“It will quite eclipse Napoleon.” – said the Prince Regent on seeing architect Nash’s plans for Regent Street in 1811.
A sinuous path draws your eye through this Regent Street painting – reminiscent of the intended royal thoroughfare and the world’s first purpose-built shopping centre. As the curved railings meet the road, it carves a sweeping S-shape through the image. Everything heads towards a central vanishing point off to the right.
“And what is around that bend?” I wonder.
I say, “Everything…” But apart from a bus and a taxi heading our way, everthing else turns its back on us, pursuing a course to the distant turn as if to emphasise the disappearing act. Lights frame the bend and an underground sign – its red and white roundel reflected on the passing buses on the right. A third bus is about to vanish around the distant bend. Even the Underground steps seem to beat a determined retreat.
Regent Street in all its glory is impressive.
The architecture, Regency style of course, not named for the street, but for the Prince Regent himself, is distinctive. As a child, in the north of England, I knew Regent Street as a square on the Monopoly board. That was before it became a tangible place to me. I knew that it must be a street, but it was somehow surprising the day I first walked along it – as if fiction had become reality.
My experience may surprise Londoners, and those who frequent its many shops. Luxury shops – where the labels on certain items read ‘Price On Inquiry’, or something similar. A phrase that usually implies to the common man, “If you have to ask, you can’t afford it.” Urban myths have us believe such places are aloof and standoffish. Is this so? Really? I once believed that about galleries, but real life experience disproved those suspicions. One day, after lockdown, I might go and find out about Regent Street shops.
This painting’s Regent Street treats all subjects with an even brushstroke. Its ignoble side bins and a service box are painted with equal care. The busy scene includes shoppers and sightseers. There is even space for a dog: a Springer Spaniel called Arrow – my dog, alongside my husband and son.

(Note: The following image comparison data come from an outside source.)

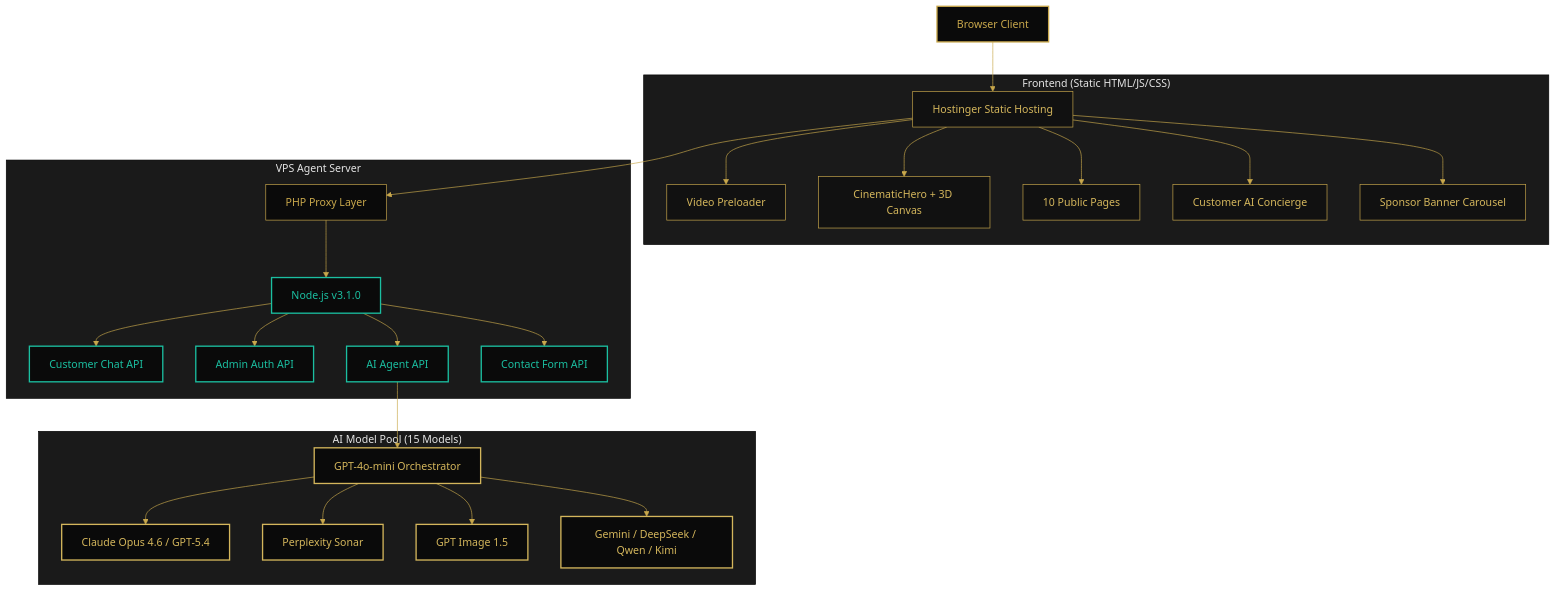
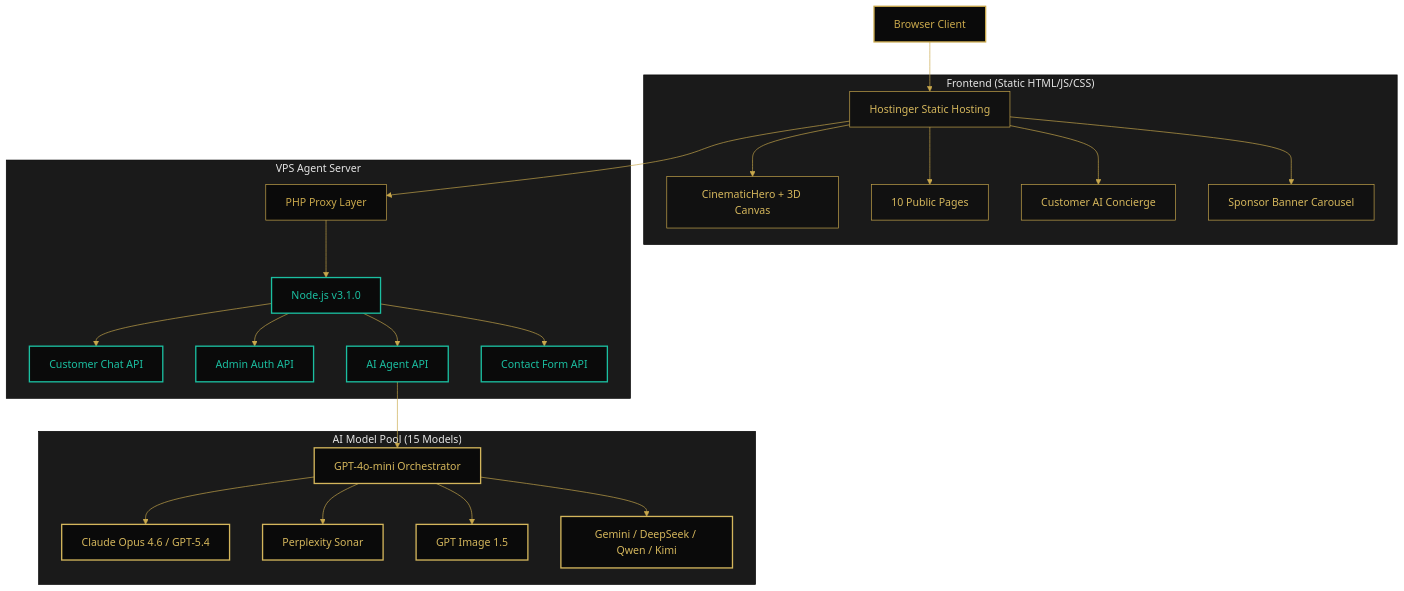
Before and after one commit to Victordtesla24/abentertainment: the first of 3 diagrams in README.md, drawn with Mermaid. The commit also changed other lines of this file and 10 other files, not shown here.

````diff
--- a/README.md
+++ b/README.md
@@ -250,36 +275,35 @@
 ```mermaid
 %%{init: {'theme': 'base', 'themeVariables': { 'primaryColor': '#0A0A0A', 'primaryTextColor': '#C9A84C', 'primaryBorderColor': '#C9A84C', 'lineColor': '#C9A84C', 'secondaryColor': '#111111', 'tertiaryColor': '#1A1A1A'}}}%%
 flowchart TD
     classDef client fill:#0A0A0A,stroke:#C9A84C,stroke-width:2px,color:#C9A84C;
     classDef server fill:#111111,stroke:#C9A84C,stroke-width:1px,color:#D4B65C;
     classDef vps fill:#0A0A0A,stroke:#1BBFA1,stroke-width:2px,color:#1BBFA1;
     classDef external fill:#0A0A0A,stroke:#D4B65C,stroke-width:2px,color:#D4B65C;
 
     BROWSER["Browser Client"]:::client --> HOSTINGER["Hostinger Static Hosting"]:::server
 
     subgraph Frontend["Frontend (Static HTML/JS/CSS)"]
-        HOSTINGER --> PRELOADER["Video Preloader"]:::server
         HOSTINGER --> HERO["CinematicHero + 3D Canvas"]:::server
         HOSTINGER --> PAGES["10 Public Pages"]:::server
         HOSTINGER --> CHATWIDGET["Customer AI Concierge"]:::server
         HOSTINGER --> SPONSORS["Sponsor Banner Carousel"]:::server
     end
 
     subgraph Backend["VPS Agent Server"]
         PHP["PHP Proxy Layer"] --> NODE["Node.js v3.1.0"]:::vps
         NODE --> CHAT["Customer Chat API"]:::vps
         NODE --> AUTH["Admin Auth API"]:::vps
         NODE --> AGENT["AI Agent API"]:::vps
         NODE --> CONTACT["Contact Form API"]:::vps
     end
 
     subgraph AI["AI Model Pool (15 Models)"]
         AGENT --> ORCHESTRATOR["GPT-4o-mini Orchestrator"]:::external
         ORCHESTRATOR --> PREMIUM["Claude Opus 4.6 / GPT-5.4"]:::external
         ORCHESTRATOR --> RESEARCH["Perplexity Sonar"]:::external
         ORCHESTRATOR --> IMAGE["GPT Image 1.5"]:::external
         ORCHESTRATOR --> OTHER["Gemini / DeepSeek / Qwen / Kimi"]:::external
     end
 
     HOSTINGER --> PHP
 ```
````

Regent Street grandeur
Architect John Nash developed Regent Street in a time when people aspired to grandeur and regality and built to impress. The street is wide enough to feel spacious, yet still sufficiently narrow to emphasize the elegant sweeping curve of buildings. Any wider or narrower and I doubt it would feel quite so impressive. Every detail adds to the glamour. The Underground is grand with lights (one lit, or not). Brass edging defines on the steps flowing down. Curving brass handrails – polished bright by millions of hands stroking them on the way down, or pulling upwards to street level.
In this Regent Street painting, all journeys appear to head somewhere out of sight as they follow that vanishing curve in the centre distance.
Regent Street is one of my London Series.